In what has become something of a Saratoga tradition, the jockeys played basketball last night for charity.
Three years ago, they took on a fifth grade A.A.U. team from Texas, beating the youngsters by a score of 44-39; two years ago, the kids came back for a rematch and trounced the riders, 49-32.
Last night, the jockeys took on the horsemen, and the eligibility rules for each team were, shall we say, loose. The jockeys’ team comprised coach Angel Cordero, Jr.; Kent Desormeaux (and his son Josh), Eibar Coa (and his son), John Velazquez, Robby Albarado, Rajiv Maragh, Channing Hill, Jaime Rodriguez, Victor Santiago, Jose Amy, Umberto Leon, Will Walden (son of WinStar Farm’s Elliott), Jermaine Bridgmohan, and Joey Migliore. And oh, yes, two players who were at least 6’2”; Kevin Hopkins is reportedly a Saratoga native now playing professional basketball in Germany, and Kyle Forester reportedly plays for Memphis. Yes, jockeys indeed. (All photos courtesy of NYRA photos; click to enlarge)
On the horsemen’s side were coach Kiaran McLaughlin; Neema Ghazi and Matt Silvano from NYRA’s marketing department; racing secretary P.J. Campo; trainers Rick Schosberg, Billy Badgett, Todd Pletcher, Carlos Martin, Mike Tannuzzo, and Pletcher assistant Witt, whose last name was not available at press time. Paul Veitch, a Saratoga police officer who is the son of turf writer Michael Veitch, Elliott Walden, Mark Bardack of the PR firm Ed Lewi Associates joined the trainers, as did NYRA chairman Steve Duncker; Patty Rich, Dennis Brida, and West Point Thoroughbreds president Terry Finley, introduced by announcer Mitch Levites (NYRA’s producer and videographer) as “the man who put the ‘sin’ in syndicate.”
Levites interviewed Duncker before the tip, asking which Duncker thought more likely: the horsemen beating the jockeys, or NYRA getting slots. “Slots,” said Duncker without hesitation.
The racing community turned out in full force to support the Racetrack Chaplaincy and the Permanently Disabled Jockeys Fund, the recipients of the proceeds of the event; in the crowd were jockeys Alan Garcia, Julian Leparoux, Edgar Prado, Jose Lezcano, and Ramon Dominguez; Jim Gallagher, executive director of New York Thoroughbred Horsemen’s Association; and trainers Dallas Stewart, Linda Rice, and Lisa Lewis. Rice and Lewis were rather unfortunately referred to in print as “cheerleaders” and at the event as “watergirls.”
What the jockeys lacked in size, they made up for in speed (and those six-foot ringers didn’t hurt, either); nonetheless, the trainers played them close for most of the game. The jockeys pulled away in the third quarter, but the trainers came back to within four with just a few minutes left, which would have made for quite an exciting finish had not the game done its best imitation of the NBA: the last three minutes took about an hour and a half to play.

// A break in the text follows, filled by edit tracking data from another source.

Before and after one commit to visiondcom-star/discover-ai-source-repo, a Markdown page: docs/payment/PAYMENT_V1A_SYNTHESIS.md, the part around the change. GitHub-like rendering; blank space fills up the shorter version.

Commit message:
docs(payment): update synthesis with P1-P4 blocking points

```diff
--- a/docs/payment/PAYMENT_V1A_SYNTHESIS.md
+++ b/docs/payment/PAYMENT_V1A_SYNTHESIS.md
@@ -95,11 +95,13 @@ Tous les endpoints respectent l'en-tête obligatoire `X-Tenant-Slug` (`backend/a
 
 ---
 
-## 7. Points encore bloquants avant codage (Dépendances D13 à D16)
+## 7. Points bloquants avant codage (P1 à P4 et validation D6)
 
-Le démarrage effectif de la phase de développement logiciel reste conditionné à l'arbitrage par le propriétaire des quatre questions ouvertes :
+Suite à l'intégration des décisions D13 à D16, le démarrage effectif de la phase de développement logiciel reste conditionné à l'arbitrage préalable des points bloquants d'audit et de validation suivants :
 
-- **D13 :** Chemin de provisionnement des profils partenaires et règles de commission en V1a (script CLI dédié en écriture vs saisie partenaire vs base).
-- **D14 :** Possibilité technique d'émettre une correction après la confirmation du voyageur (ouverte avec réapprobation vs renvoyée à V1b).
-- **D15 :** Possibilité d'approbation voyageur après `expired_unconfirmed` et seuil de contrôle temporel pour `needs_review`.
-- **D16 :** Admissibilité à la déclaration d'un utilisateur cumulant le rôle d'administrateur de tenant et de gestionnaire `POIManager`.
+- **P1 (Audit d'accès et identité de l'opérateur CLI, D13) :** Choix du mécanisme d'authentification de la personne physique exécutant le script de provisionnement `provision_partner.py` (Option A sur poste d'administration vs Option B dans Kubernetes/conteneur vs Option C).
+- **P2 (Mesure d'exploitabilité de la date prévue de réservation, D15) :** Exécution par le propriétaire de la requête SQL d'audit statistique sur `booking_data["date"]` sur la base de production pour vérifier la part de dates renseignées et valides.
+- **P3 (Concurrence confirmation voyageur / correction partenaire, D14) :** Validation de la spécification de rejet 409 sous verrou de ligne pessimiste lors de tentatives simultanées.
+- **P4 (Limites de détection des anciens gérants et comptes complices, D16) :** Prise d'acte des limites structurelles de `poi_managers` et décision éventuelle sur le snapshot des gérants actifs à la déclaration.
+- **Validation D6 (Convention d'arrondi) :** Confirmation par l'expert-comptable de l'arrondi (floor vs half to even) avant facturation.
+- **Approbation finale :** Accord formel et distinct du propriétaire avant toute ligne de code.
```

The usual genteel Todd Pletcher channeled a little Rasheed Wallace as he bullied his way around the court, taking down both the younger, bigger, stronger Hopkins and the younger, smaller, stronger Maragh. He also showed some game, starting a pretty pass play to Finley and Duncker, who unfortunately was unable to finish—the story of the horsemen, who also might benefit from a little free-throw practice.
Showing not only game but gamesmanship, Pletcher was not too proud to cherry-pick, hanging under the basket and taking a full-court pass to put in the easy lay-up.
As he did in the other games, Coa established himself as a player to be reckoned with, going white-hot and shooting lights out in the third quarter to put the jockeys firmly in the lead. While the two Desormeaux and Victor Santiago displayed impressive hoop skills, the play of the night had to be Coa’s block of a Billy Badgett shot late in the game. Dismissed!
The final score was jockeys 45, horsemen 41, but the real winners are the backstretch workers and the disabled jockeys who will benefit from the generosity of both the players and the audience.
After working hard all day and anticipating early alarms, jocks and trainers gave up their time (and in some cases, their bodies) to support these charities. A few trainers reported a little body soreness this morning, and I heard some vows to “start getting in shape earlier next year,” but good humor reigned on both sides—especially the jockeys’, who get bragging rights for another year.